Rhode Island

Advocates for people experiencing homelessness protested outside Governor Dan McKee’s State House office on May 12 to urge Rhode Island lawmakers to deploy 500 beds for the hundreds of people that are being evicted from hotels funded through the Federal Emergency Management Agency (FEMA). Funding for the hotels will stop at the end of next month, and advocates are urging officials to act quickly to find housing for the roughly 500 residents.


The City of Dallas stopped accepting new applications for its emergency rental assistance (ERA) program on May 22. Applications that have already been submitted will continue to be processed.

A Houston tenant was evicted even though she is awaiting help from the Houston-Harris County Emergency Rental Assistance (ERA) Program. The tenant’s landlord agreed to participate in the ERA program and by doing so was required to agree not to evict a tenant for nonpayment of rent while their application was being reviewed. An attorney representing the tenant reports that this is not an isolated incident and that similar situations are occurring across the board.

El Paso County Commissioners approved $2.8 million on May 16 for emergency rental assistance funds that will be distributed by United Way of El Paso.


The Virginia Rent Relief Program stopped accepting applications on May 15. Through March 2022, the program distributed $713 million in aid to 104,990 households across Virginia. The Legal Aid Justice Center is concerned about a potential rise in evictions when many of the legal protections for tenants that were paired with rental assistance end on June 30.
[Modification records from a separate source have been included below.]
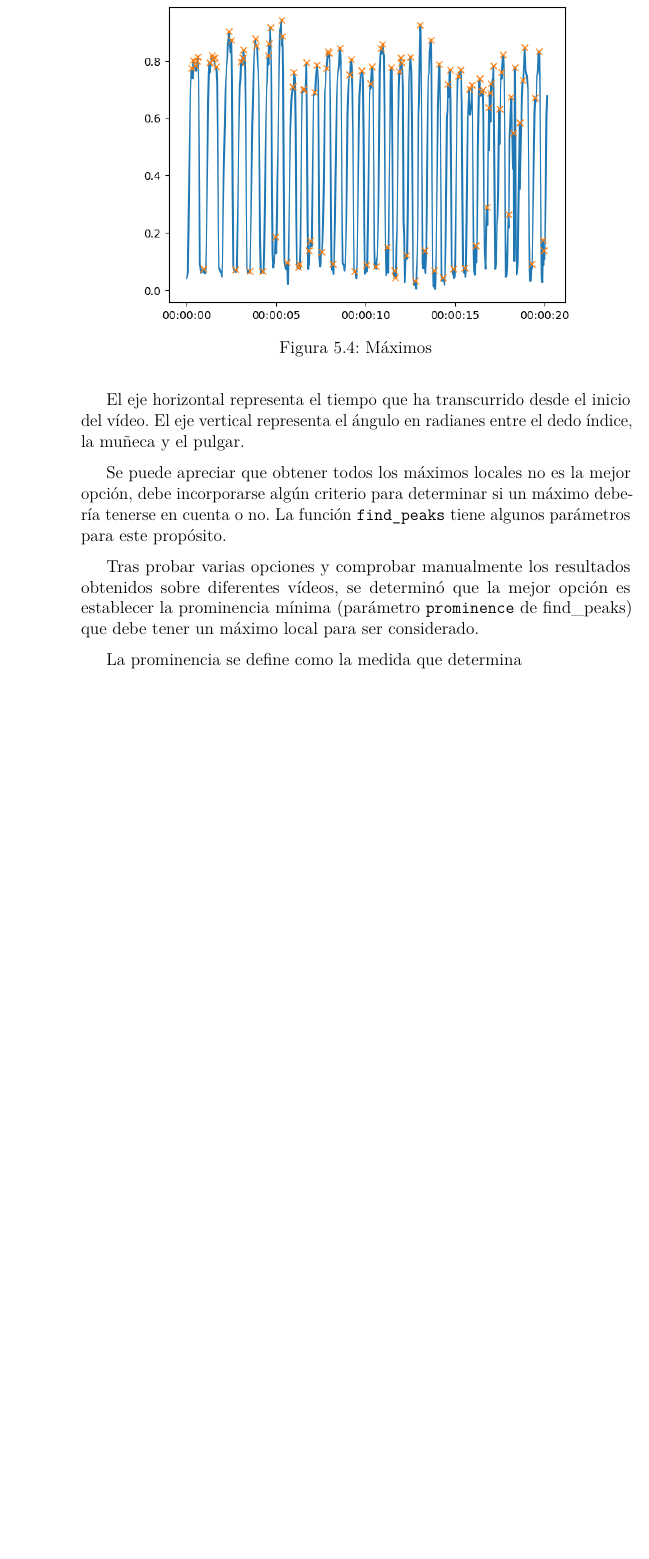
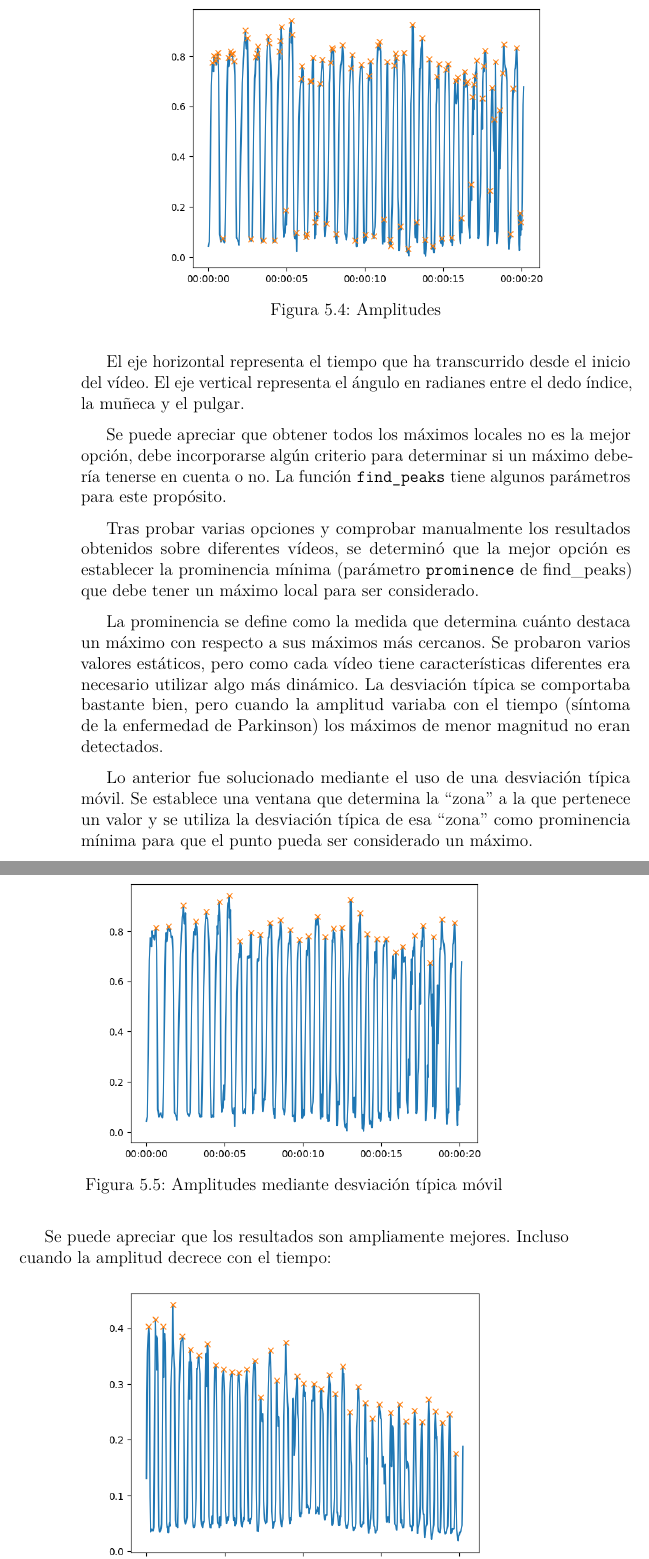
Before and after one commit to catalinsh/tfg-paddel, a LaTeX book (docs/memoria.tex, which reads docs/memoria/5_Aspectos_relevantes_del_desarrollo_del_proyecto.tex): part of page 42 of 51 before the commit and two parts of pages 42 and 43 of 55 after it, the two joined at a grey line, cut so that both start at the same text, the shorter picture padded with empty space. Compiled offline with pdfLaTeX.

Commit message:
Document touch and amplitud detection

```diff
--- a/docs/memoria/5_Aspectos_relevantes_del_desarrollo_del_proyecto.tex
+++ b/docs/memoria/5_Aspectos_relevantes_del_desarrollo_del_proyecto.tex
@@ -163,7 +163,7 @@ máximos gracias a la función \texttt{find\_peaks} de la librería
 \href{https://scipy.org/}{scipy}. Pero esta función por si sola no da muy buenos
 resultados.
 
-\imagen{relevant_aspects/raw_peaks.png}{Máximos}{0.8}
+\imagen{relevant_aspects/raw_peaks.png}{Amplitudes}{0.7}
 
 El eje horizontal representa el tiempo que ha transcurrido desde el inicio del
 vídeo. El eje vertical representa el ángulo en radianes entre el dedo índice, la
@@ -179,4 +179,19 @@ sobre diferentes vídeos, se determinó que la mejor opción es establecer la
 prominencia mínima (parámetro \texttt{prominence} de find\_peaks) que debe tener
 un máximo local para ser considerado.
 
-La prominencia se define como la medida que determina
+La prominencia se define como la medida que determina cuánto destaca un máximo
+con respecto a sus máximos más cercanos. Se probaron varios valores estáticos,
+pero como cada vídeo tiene características diferentes era necesario utilizar
+algo más dinámico. La desviación típica se comportaba bastante bien, pero cuando
+la amplitud variaba con el tiempo (síntoma de la enfermedad de Parkinson) los
+máximos de menor magnitud no eran detectados.
+
+Lo anterior fue solucionado  mediante el uso de una desviación típica móvil. Se
+establece una ventana que determina la ``zona'' a la que pertenece un valor y se
+utiliza la desviación típica de esa ``zona'' como prominencia mínima para que el
+punto pueda ser considerado un máximo.
+
+\imagen{relevant_aspects/rolling_std_peaks.png}{Amplitudes mediante desviación típica móvil}{0.7}
+
+Se puede apreciar que los resultados son ampliamente mejores. Incluso cuando la
+amplitud decrece con el tiempo:
@@ -182,0 +204 @@ La prominencia se define como la medida que determina
+\imagen{relevant_aspects/rolling_std_peaks_erratic.png}{Amplitudes mediante desviación típica móvil con movimiento errático}{0.7}
```
Also changed, not shown: docs/img/relevant_aspects/rolling_std_peaks.png (added), docs/img/relevant_aspects/rolling_std_peaks_erratic.png (added), docs/img/relevant_aspects/rolling_std_peaks_id.png (added), docs/img/relevant_aspects/rolling_std_valleys.png (added), docs/memoria/5_Aspectos_relevantes_del_desarrollo_del_proyecto.tex (19 more changed lines).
There are growing concerns about a looming wave of evictions after Virginia’s rental assistance program stopped accepting applications on May 15. Two rent relief programs are still available to help renters in Charlottesville. Nearly $400,000 in rental assistance is available in the city and Albemarle County. If the demand for assistance increases, the city council may consider using ARPA Fiscal Recovery Funds to provide additional rental assistance.

The tenant advocacy group African Communities Together is working to prevent a wave of evictions in the Southern Towers complex in Alexandria, Virginia. Despite eviction protections enacted during the pandemic, the property owner still pursued eviction proceedings against some of the residents. Advocates are concerned that evictions could escalate since the Virginia Rent Relief Program has stopped accepting applications and many of the eviction protections for tenants that were paired with that program will soon expire.

Hundreds of families who live in public housing in Richmond are facing eviction. About 700 families are on Richmond Redevelopment & Housing Authority’s at-risk list, with 300 households set to face eviction this summer.


Dane County Executive Joe Parisi has asked staff to explore the feasibility of extending the county’s emergency hotel shelter program for individuals experiencing homelessness due to the recent increase in COVID-19 cases in the community. Dane County is currently utilizing around 170 hotels to shelter people experiencing homelessness who are at higher risk and those in need of isolation and quarantine shelter. The county’s program is currently set to close at the end of June, but Parisi asked county staff to speak with local hotels and service providers about potentially extending services into next year, given federal projections of a renewed surge in COVID-19 cases this fall.